**Work order:** Copy every line of the entries that has the string "with" in it.

[[ Dataset records open ]]

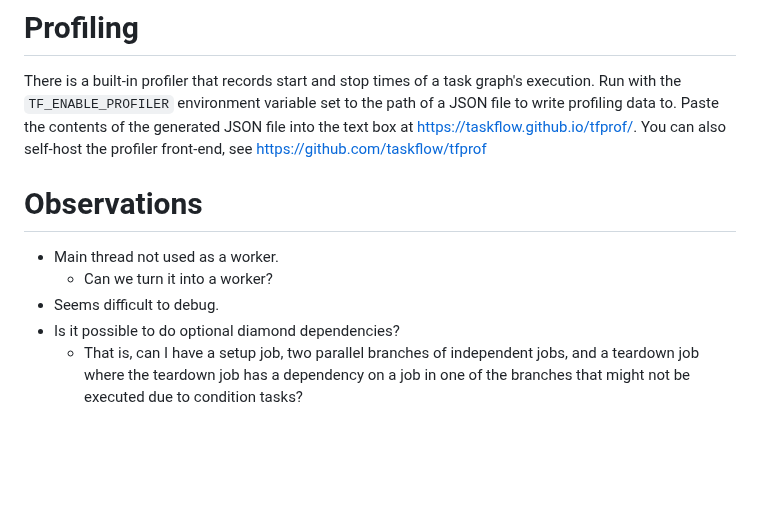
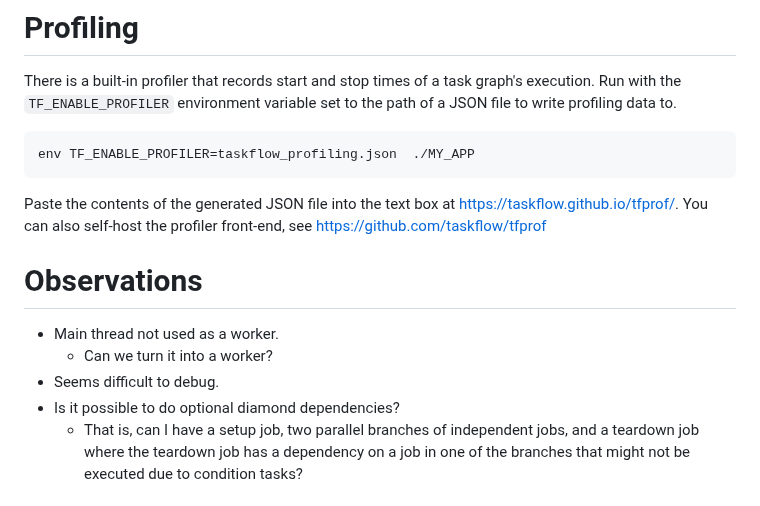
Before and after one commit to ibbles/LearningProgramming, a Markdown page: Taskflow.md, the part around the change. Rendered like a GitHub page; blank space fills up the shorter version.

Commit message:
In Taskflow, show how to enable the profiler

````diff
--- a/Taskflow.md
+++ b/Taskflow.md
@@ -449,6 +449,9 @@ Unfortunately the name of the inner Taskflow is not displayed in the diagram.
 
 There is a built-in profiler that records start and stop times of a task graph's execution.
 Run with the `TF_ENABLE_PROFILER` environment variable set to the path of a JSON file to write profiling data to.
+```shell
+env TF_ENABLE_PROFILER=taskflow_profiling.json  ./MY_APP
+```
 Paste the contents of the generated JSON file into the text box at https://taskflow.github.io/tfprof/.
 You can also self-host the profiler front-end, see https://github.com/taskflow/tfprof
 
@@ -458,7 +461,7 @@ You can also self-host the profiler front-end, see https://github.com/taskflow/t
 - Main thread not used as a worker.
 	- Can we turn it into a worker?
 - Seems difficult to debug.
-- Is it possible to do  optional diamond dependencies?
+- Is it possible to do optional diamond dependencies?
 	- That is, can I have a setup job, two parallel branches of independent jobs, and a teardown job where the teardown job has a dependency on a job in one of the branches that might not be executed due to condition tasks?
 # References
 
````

[[ Dataset records closed ]]
[[ Dataset records open ]]

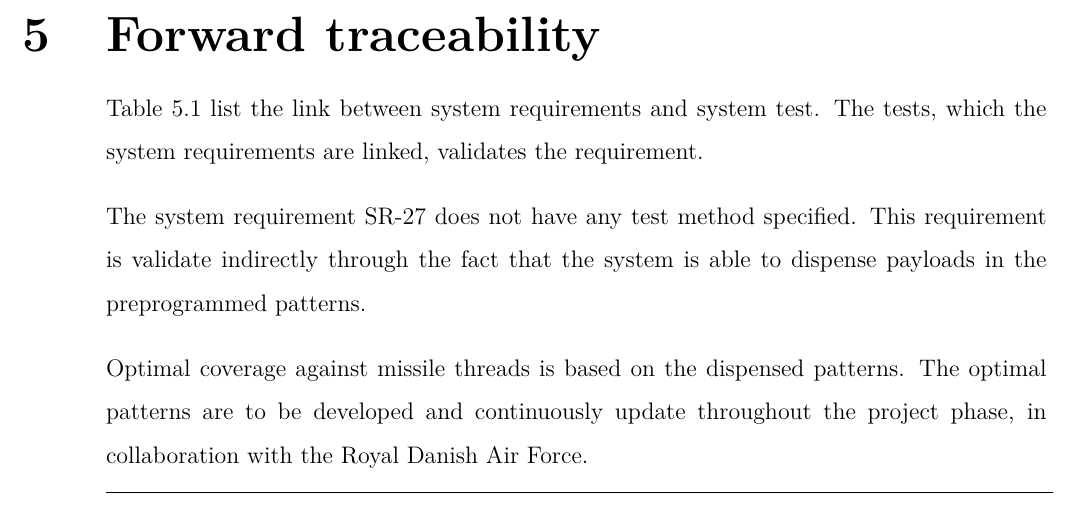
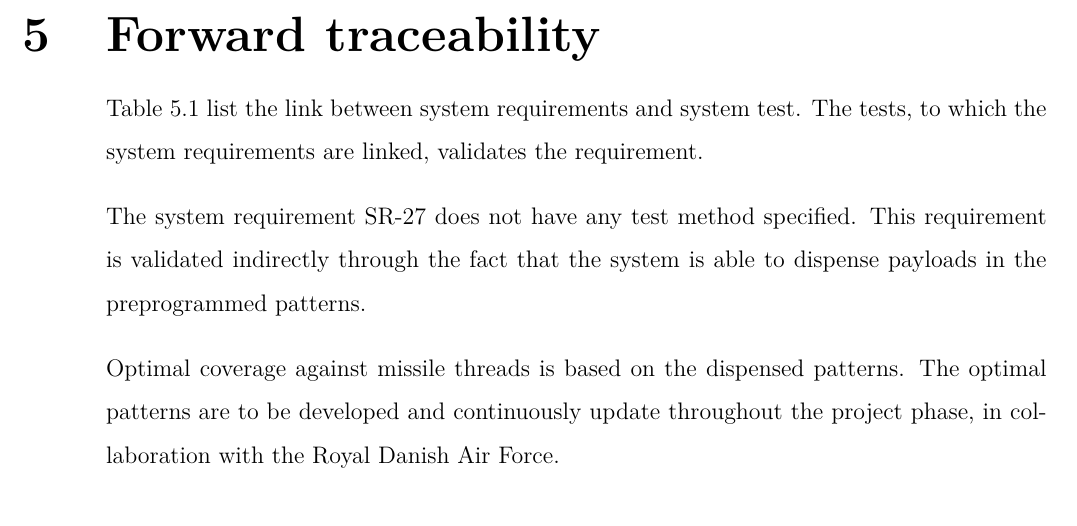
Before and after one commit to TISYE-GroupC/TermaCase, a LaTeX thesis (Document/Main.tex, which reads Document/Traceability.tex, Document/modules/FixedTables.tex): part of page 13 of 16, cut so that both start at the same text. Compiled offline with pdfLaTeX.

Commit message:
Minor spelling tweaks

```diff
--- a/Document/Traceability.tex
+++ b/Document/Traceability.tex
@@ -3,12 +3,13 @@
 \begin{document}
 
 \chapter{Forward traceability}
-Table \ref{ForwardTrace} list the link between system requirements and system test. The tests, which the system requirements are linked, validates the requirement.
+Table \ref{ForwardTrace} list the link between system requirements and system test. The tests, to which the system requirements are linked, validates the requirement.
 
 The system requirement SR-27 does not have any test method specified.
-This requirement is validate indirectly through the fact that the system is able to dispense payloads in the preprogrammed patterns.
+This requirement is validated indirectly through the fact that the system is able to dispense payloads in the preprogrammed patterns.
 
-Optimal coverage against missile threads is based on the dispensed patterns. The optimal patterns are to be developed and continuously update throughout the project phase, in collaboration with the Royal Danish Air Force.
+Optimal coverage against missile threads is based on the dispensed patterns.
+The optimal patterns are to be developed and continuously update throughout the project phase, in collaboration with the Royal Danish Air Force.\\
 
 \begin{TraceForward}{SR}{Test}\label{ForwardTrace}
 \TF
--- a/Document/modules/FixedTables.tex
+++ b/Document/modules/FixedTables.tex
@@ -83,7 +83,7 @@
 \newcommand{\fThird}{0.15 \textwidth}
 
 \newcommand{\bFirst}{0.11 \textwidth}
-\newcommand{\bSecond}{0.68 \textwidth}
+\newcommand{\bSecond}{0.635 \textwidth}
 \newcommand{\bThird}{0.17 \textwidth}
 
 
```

[[ Dataset records closed ]]

**Result below:**
 Run with the `TF_ENABLE_PROFILER` environment variable set to the path of a JSON file to write profiling data to.
Before and after one commit to TISYE-GroupC/TermaCase, a LaTeX thesis (Document/Main.tex, which reads Document/Traceability.tex, Document/modules/FixedTables.tex): part of page 13 of 16, cut so that both start at the same text. Compiled offline with pdfLaTeX.
-Optimal coverage against missile threads is based on the dispensed patterns. The optimal patterns are to be developed and continuously update throughout the project phase, in collaboration with the Royal Danish Air Force.
+The optimal patterns are to be developed and continuously update throughout the project phase, in collaboration with the Royal Danish Air Force.\\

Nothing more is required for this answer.